Catch-bonds have been documented in biology enabling E.Coli and white blood cells to adhere to different materials, and their presence predicted by other computational models. But “slip bonds tend to be the rule,” said Makarov. However, Makarov’s simulations show that in covalent mechanochemistry catch bonds may not only be possible but an important and frequent player.
Simulations are applied to predictive scenarios in many spheres, from weather to manufacturing. But in mechanochemistry they’re usually only applied to illustrate hypothesized experimental mechanisms after-the-fact, said Makarov, offering a limited data pool, imprecise experimental force application, and a disconnect between experimentalists and theorists, as reasons.
In contrast to this trend, one of Makarov’s simulations directly guided experiential design, a likely first for mechanochemistry.
“Our study is the first example, I believe, of rational mechanophores design where the experiment was guided not by chemical intuition but by precise predictions and calculations,” said Makarov.
Because of current experimental constraints (some of the atomistic pulling that Makarov simulated are “strictly thought experiments”), one mechanophore was chosen to examine experimentally. In a previous experiment, the mechanophore exhibited slip bond behavior when a pair of atoms was perturbed, but in an alternate pulling arrangement simulated by Makarov the bond was fortified into a catch bond.
“We actually took a molecule that is well studied and well understood where we have a slip bond and what we found was that if you change one of the pulling points in a very subtle and non-intuitive way, then you find that there’s basically a reversal of the effect,” said Makarov.
When Makarov’s simulation was recreated in the lab, the reaction was suppressed—evidence supporting catch-bond formation and meshing with the model’s predictions.

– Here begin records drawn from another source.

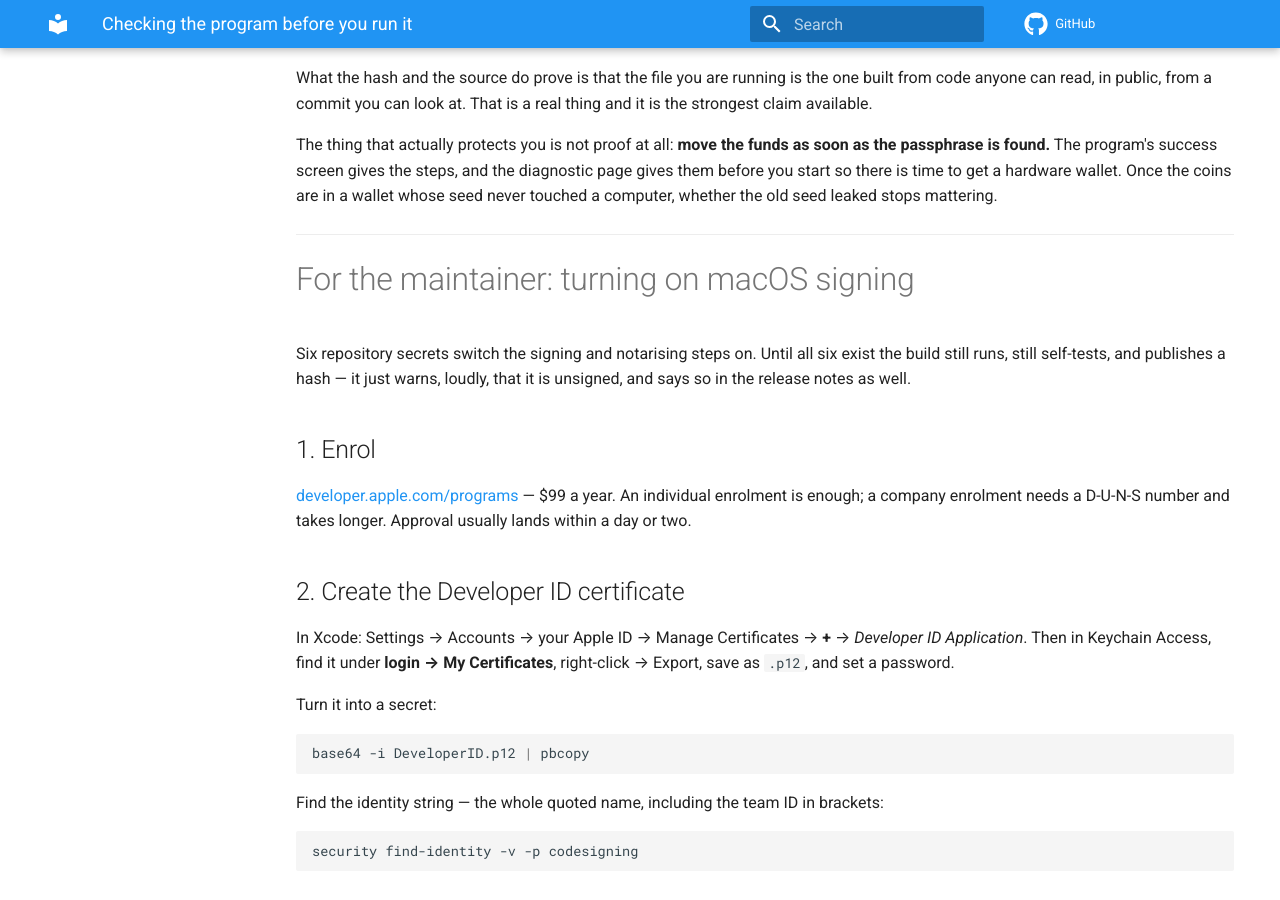
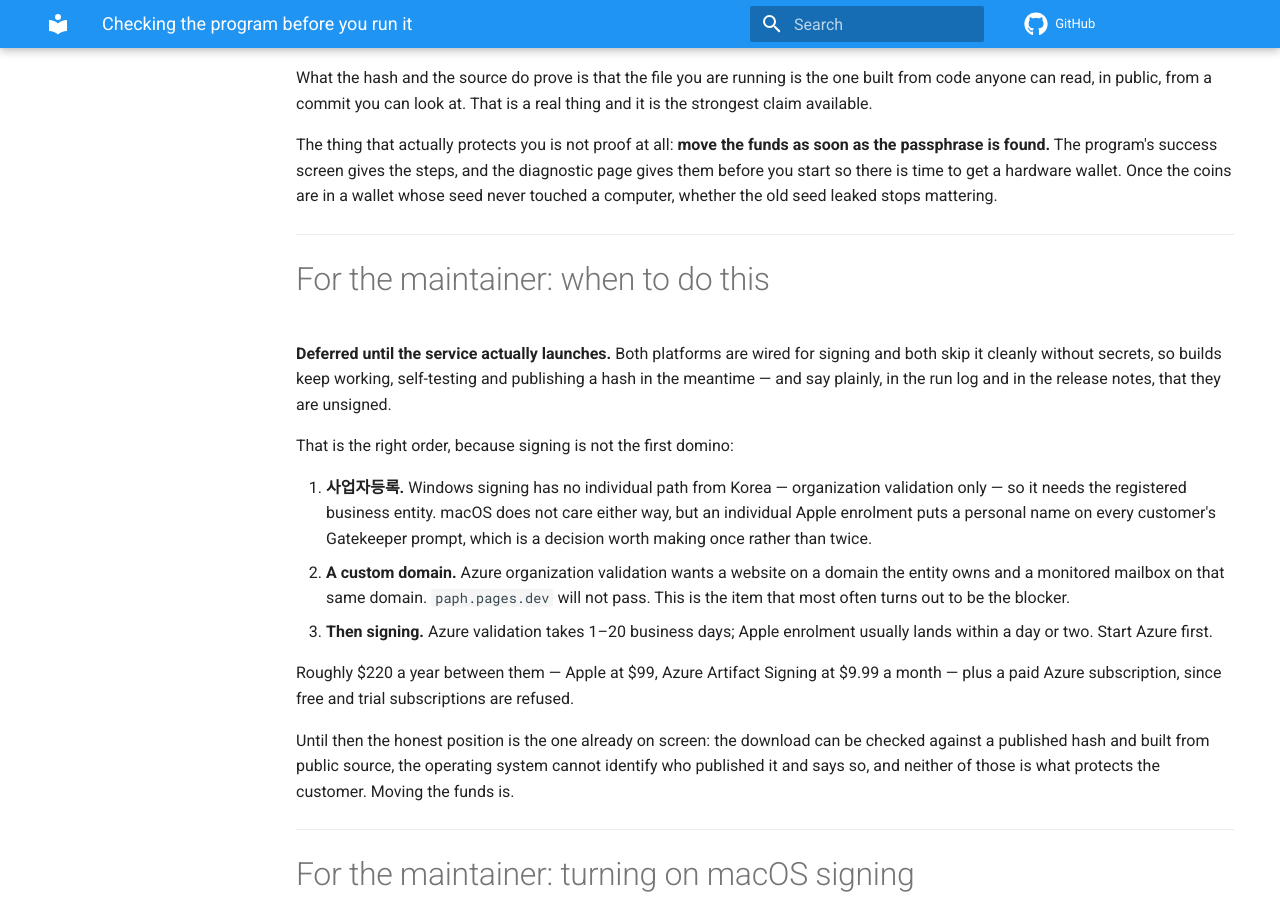
Before and after one commit to tristanjo/recover, an MkDocs documentation site: the page built from docs/Verifying_The_Download.md, in a window 1280 px wide and 900 px high, scrolled down 1873 px. Built offline with MkDocs 1.6.1 and Material for MkDocs 9.7.7, drawn with Linux system fonts in a browser that asks for light colours; comment, search, counter and statistics services are not loaded.

Commit message:
Record that signing waits for launch, and what it waits on
Both platforms are wired for signing and both skip cleanly without
secrets, so nothing changes in the build. What was missing is why it is
deferred and what has to happen first, which is worth writing down rather
than re-deriving.

Signing is not the first domino. Windows has no individual validation
path from Korea, so it needs the business registration; Azure
organization validation then wants a website and mailbox on a domain the
entity owns, which rules out paph.pages.dev and makes the custom domain
the likely blocker. Azure validation runs 1-20 business days, Apple
enrolment a day or two, so Azure starts first.

Co-Authored-By: Claude Opus 5 <noreply@anthropic.com>

```diff
--- a/docs/Verifying_The_Download.md
+++ b/docs/Verifying_The_Download.md
@@ -96,6 +96,35 @@ The thing that actually protects you is not proof at all: **move the funds as so
 passphrase is found.** The program's success screen gives the steps, and the diagnostic page
 gives them before you start so there is time to get a hardware wallet. Once the coins are in
 a wallet whose seed never touched a computer, whether the old seed leaked stops mattering.
+
+---
+
+# For the maintainer: when to do this
+
+**Deferred until the service actually launches.** Both platforms are wired for signing and
+both skip it cleanly without secrets, so builds keep working, self-testing and publishing a
+hash in the meantime — and say plainly, in the run log and in the release notes, that they
+are unsigned.
+
+That is the right order, because signing is not the first domino:
+
+1. **사업자등록.** Windows signing has no individual path from Korea — organization
+   validation only — so it needs the registered business entity. macOS does not care either
+   way, but an individual Apple enrolment puts a personal name on every customer's
+   Gatekeeper prompt, which is a decision worth making once rather than twice.
+2. **A custom domain.** Azure organization validation wants a website on a domain the entity
+   owns and a monitored mailbox on that same domain. `paph.pages.dev` will not pass. This is
+   the item that most often turns out to be the blocker.
+3. **Then signing.** Azure validation takes 1–20 business days; Apple enrolment usually
+   lands within a day or two. Start Azure first.
+
+Roughly $220 a year between them — Apple at $99, Azure Artifact Signing at $9.99 a month —
+plus a paid Azure subscription, since free and trial subscriptions are refused.
+
+Until then the honest position is the one already on screen: the download can be checked
+against a published hash and built from public source, the operating system cannot identify
+who published it and says so, and neither of those is what protects the customer. Moving the
+funds is.
 
 ---
 
```
Also changed, not shown: 1 other file.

“It was really interesting because it seemed to defy chemical intuition,” said Brantley. “If I had been presented with the two molecules and asked to predict if one would activate and one wouldn’t, or whether they would both activate, I would have guessed that they would both activate [when perturbed].”
In this particular research, the products produced by the molecular bond breaking are more proof-of-concept than useful material. But understanding where and why catch bonds occur, scientists can be cued in on what molecules may be good candidates for the mechanomaterials of the future.
“We know that catch bonds could lead to very interesting viscoelastic behavior,” said Makarov. “So you could potentially create a material that has very interesting mechanical properties, and that’s one of the main reasons there is a lot of interest in mechanochemistry.”
Brantley agrees, saying that the discovery of catch bond frequency has jumpstarted research into reactions that take it slow.
“When you think about pulling on a molecule you don’t think about suppressing bond breaking, you think about breaking things. So that was the recent mindset in the field of mechanochemistry. But now, in the mechanochemical world at least, this idea of suppressing reactivity is starting to become a hot topic,” said Brantley. “So we’re really lucky to be at the forefront of that wave of new research.”
Furthering his mechanochemical work, Makarov, jointly with graduate student Sai Sriharsha Konda and ICES postdoctoral researcher Stanislav Avdoshenko, published a paper in The Journal of Chemical Physics this month developing computational methods that can be used to track how pathways of chemical transformations are altered in response to mechanical forces.
Article by Monica Kortsha